Atlanta’s oldest cultural attraction began the day a circus came to town – and never left. In March 1889, a traveling show bound for Marietta, Georgia, stalled just south of its destination when cash flow problems forced its owner into bankruptcy. Left to languish in their cages by defecting circus employees, the animals began to draw crowds of curious onlookers. Two weeks later, businessman George Valentine Gress purchased the collection at public auction and donated the animals en masse to the city of Atlanta. City leaders relocated them to picturesque Grant Park, a favorite local picnic and promenade destination. Featuring a jaguar, a hyena, a black bear, a raccoon, an elk, a gazelle, a Mexican hog, lionesses, pumas, camels and snakes, Atlanta’s first zoological venue opened to the public that April. Over a century removed from its circus origins, Zoo Atlanta has evolved from a quaint picnic stop where people gawked at wild animals to a modern-day destination seeking to teach the public about its animal ambassadors and work for the preservation of their wild counterparts.

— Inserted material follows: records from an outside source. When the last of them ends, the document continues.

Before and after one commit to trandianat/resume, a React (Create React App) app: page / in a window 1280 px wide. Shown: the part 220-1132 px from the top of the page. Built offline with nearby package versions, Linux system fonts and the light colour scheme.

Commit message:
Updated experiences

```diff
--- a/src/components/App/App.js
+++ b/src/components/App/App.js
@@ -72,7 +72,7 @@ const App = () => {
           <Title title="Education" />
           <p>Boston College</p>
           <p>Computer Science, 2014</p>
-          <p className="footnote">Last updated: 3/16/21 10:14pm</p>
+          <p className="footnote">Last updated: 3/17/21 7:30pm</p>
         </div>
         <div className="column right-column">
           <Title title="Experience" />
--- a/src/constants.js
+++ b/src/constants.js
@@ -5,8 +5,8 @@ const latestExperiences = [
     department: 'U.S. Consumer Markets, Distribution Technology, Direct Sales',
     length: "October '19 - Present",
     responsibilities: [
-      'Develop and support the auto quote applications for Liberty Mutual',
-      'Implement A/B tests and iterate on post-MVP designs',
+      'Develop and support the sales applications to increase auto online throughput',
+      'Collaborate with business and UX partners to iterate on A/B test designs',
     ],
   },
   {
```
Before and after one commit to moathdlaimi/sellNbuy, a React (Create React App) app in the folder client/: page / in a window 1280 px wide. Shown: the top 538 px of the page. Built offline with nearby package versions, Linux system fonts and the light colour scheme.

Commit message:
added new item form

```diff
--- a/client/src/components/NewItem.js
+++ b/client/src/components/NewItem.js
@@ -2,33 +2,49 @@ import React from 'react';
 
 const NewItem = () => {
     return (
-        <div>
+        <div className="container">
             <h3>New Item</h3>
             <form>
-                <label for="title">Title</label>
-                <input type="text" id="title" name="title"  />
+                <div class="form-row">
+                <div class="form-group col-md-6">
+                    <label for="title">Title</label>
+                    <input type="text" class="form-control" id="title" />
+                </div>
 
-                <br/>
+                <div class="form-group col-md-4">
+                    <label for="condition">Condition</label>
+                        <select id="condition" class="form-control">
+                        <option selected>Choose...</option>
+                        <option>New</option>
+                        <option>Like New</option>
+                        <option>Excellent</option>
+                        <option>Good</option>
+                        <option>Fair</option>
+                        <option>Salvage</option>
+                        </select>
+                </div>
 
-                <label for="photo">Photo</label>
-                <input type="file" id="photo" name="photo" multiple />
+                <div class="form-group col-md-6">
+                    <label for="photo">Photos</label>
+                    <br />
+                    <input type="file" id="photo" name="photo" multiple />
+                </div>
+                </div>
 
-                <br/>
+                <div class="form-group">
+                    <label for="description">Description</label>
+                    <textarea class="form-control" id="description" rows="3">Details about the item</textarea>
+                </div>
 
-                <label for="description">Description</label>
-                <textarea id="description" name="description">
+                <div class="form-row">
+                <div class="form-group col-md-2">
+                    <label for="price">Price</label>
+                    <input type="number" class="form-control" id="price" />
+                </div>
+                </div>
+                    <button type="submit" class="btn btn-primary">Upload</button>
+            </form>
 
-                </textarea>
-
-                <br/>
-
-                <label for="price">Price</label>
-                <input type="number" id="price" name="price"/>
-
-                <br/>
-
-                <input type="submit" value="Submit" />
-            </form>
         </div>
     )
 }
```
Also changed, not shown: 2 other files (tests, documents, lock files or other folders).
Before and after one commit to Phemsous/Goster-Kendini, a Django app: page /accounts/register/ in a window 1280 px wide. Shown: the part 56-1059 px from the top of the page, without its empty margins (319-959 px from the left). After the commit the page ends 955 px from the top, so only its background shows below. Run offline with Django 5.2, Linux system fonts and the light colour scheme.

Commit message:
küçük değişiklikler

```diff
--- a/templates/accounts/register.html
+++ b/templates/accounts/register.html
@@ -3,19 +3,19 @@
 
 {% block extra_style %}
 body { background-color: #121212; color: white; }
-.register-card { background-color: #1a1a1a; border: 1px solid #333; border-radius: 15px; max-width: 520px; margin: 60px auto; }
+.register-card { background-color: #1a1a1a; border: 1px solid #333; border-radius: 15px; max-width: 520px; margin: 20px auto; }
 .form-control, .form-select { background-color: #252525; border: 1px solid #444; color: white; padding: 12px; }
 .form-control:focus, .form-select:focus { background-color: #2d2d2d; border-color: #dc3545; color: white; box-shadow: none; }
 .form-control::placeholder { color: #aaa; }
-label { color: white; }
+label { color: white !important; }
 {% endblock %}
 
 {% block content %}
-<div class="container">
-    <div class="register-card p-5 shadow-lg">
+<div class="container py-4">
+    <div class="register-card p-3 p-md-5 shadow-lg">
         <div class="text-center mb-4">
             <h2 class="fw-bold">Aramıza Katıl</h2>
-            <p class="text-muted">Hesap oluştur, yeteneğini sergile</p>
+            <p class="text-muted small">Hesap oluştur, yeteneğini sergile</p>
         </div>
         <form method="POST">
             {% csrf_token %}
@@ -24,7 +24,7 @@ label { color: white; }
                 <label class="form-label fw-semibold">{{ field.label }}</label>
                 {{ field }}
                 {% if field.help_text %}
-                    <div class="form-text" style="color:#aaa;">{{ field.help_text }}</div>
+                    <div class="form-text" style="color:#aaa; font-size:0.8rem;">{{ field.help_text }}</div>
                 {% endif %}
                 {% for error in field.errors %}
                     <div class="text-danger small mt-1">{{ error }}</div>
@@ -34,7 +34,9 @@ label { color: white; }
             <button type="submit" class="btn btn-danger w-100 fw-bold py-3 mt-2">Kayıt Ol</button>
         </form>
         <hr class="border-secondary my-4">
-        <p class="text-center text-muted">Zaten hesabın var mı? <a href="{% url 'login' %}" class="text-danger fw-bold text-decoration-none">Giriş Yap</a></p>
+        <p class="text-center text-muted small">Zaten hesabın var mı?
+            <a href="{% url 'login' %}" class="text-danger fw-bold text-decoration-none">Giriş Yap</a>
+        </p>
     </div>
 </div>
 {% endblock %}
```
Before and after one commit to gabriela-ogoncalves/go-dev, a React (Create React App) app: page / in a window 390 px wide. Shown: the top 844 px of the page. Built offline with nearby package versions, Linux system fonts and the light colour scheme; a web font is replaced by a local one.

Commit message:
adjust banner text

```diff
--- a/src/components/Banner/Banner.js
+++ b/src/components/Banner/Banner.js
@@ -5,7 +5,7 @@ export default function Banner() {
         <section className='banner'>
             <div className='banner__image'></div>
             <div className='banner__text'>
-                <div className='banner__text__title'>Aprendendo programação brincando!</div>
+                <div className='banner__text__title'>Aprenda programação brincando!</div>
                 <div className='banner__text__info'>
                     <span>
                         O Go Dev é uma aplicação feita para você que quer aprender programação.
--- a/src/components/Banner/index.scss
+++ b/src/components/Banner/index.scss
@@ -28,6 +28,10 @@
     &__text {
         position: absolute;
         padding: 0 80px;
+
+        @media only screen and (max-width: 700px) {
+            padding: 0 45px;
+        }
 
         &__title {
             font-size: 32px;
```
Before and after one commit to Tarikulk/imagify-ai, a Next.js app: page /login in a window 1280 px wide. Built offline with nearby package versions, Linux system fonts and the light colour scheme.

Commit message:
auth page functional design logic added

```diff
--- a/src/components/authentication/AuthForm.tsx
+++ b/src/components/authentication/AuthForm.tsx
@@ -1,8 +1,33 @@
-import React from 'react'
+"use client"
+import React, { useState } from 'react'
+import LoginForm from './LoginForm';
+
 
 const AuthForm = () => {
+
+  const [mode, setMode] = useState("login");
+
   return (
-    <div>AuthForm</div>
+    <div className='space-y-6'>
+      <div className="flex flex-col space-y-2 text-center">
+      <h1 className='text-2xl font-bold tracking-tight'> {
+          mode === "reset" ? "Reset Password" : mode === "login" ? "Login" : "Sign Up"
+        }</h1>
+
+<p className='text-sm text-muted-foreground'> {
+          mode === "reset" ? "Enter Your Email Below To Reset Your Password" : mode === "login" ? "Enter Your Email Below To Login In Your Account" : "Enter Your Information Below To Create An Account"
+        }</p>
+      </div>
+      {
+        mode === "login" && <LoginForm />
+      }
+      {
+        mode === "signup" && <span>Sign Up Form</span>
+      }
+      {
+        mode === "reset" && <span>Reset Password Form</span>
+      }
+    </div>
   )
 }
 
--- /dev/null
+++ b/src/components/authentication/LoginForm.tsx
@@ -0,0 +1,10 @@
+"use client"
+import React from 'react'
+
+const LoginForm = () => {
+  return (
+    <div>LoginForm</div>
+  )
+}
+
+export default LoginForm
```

Member of American Bus Association, National Tour Association, Georgia Motorcoach Operators Association, Atlanta Convention and Visitors Bureau, Atlanta Metro Travel Association and Travel South, Named "Industrial Partner of the Year" 2008 by the Gwinnett County Convention and Visitor's Bureau